EXCERPTED RECORDS below:

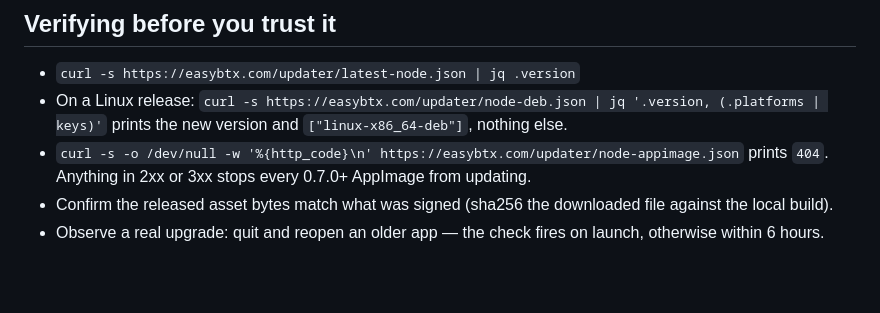
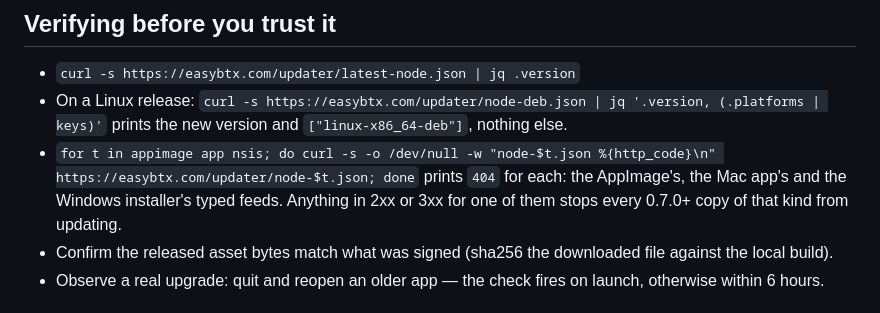
Before and after one commit to MendeMatthias/easynode, a Markdown page: docs/node-release-recipe.md, the part around the change. Rendered like a GitHub page; blank space fills up the shorter version.

Commit message:
docs: the release check probes the Mac and Windows typed feeds too
"Verifying before you trust it" probed only node-appimage.json for its
404. From 0.7.0 every install asks for node-{{bundle_type}}.json first,
so a 2xx or 3xx on node-app.json or node-nsis.json stops the Mac or the
Windows fleet the same way. One loop now probes all three.

Co-Authored-By: Claude Opus 5.5 <noreply@anthropic.com>

```diff
--- a/docs/node-release-recipe.md
+++ b/docs/node-release-recipe.md
@@ -1131,8 +1131,10 @@ anything is signed, published or flipped live:
 - `curl -s https://easybtx.com/updater/latest-node.json | jq .version`
 - On a Linux release: `curl -s https://easybtx.com/updater/node-deb.json | jq '.version, (.platforms | keys)'`
   prints the new version and `["linux-x86_64-deb"]`, nothing else.
-- `curl -s -o /dev/null -w '%{http_code}\n' https://easybtx.com/updater/node-appimage.json`
-  prints `404`. Anything in 2xx or 3xx stops every 0.7.0+ AppImage from updating.
+- `for t in appimage app nsis; do curl -s -o /dev/null -w "node-$t.json %{http_code}\n" https://easybtx.com/updater/node-$t.json; done`
+  prints `404` for each: the AppImage's, the Mac app's and the Windows
+  installer's typed feeds. Anything in 2xx or 3xx for one of them stops every
+  0.7.0+ copy of that kind from updating.
 - Confirm the released asset bytes match what was signed (sha256 the downloaded
   file against the local build).
 - Observe a real upgrade: quit and reopen an older app — the check fires on
```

End of EXCERPTED RECORDS.

▸ PROMPT:
Word for word, repeat the line holding "so a 2xx or" and all lines after it through the end of the entries above.

▸ THE ANSWER:
so a 2xx or 3xx on node-app.json or node-nsis.json stops the Mac or the
Windows fleet the same way. One loop now probes all three.

Co-Authored-By: Claude Opus 5.5 <noreply@anthropic.com>

```diff
--- a/docs/node-release-recipe.md
+++ b/docs/node-release-recipe.md
@@ -1131,8 +1131,10 @@ anything is signed, published or flipped live:
 - `curl -s https://easybtx.com/updater/latest-node.json | jq .version`
 - On a Linux release: `curl -s https://easybtx.com/updater/node-deb.json | jq '.version, (.platforms | keys)'`
   prints the new version and `["linux-x86_64-deb"]`, nothing else.
-- `curl -s -o /dev/null -w '%{http_code}\n' https://easybtx.com/updater/node-appimage.json`
-  prints `404`. Anything in 2xx or 3xx stops every 0.7.0+ AppImage from updating.
+- `for t in appimage app nsis; do curl -s -o /dev/null -w "node-$t.json %{http_code}\n" https://easybtx.com/updater/node-$t.json; done`
+  prints `404` for each: the AppImage's, the Mac app's and the Windows
+  installer's typed feeds. Anything in 2xx or 3xx for one of them stops every
+  0.7.0+ copy of that kind from updating.
 - Confirm the released asset bytes match what was signed (sha256 the downloaded
   file against the local build).
 - Observe a real upgrade: quit and reopen an older app — the check fires on
```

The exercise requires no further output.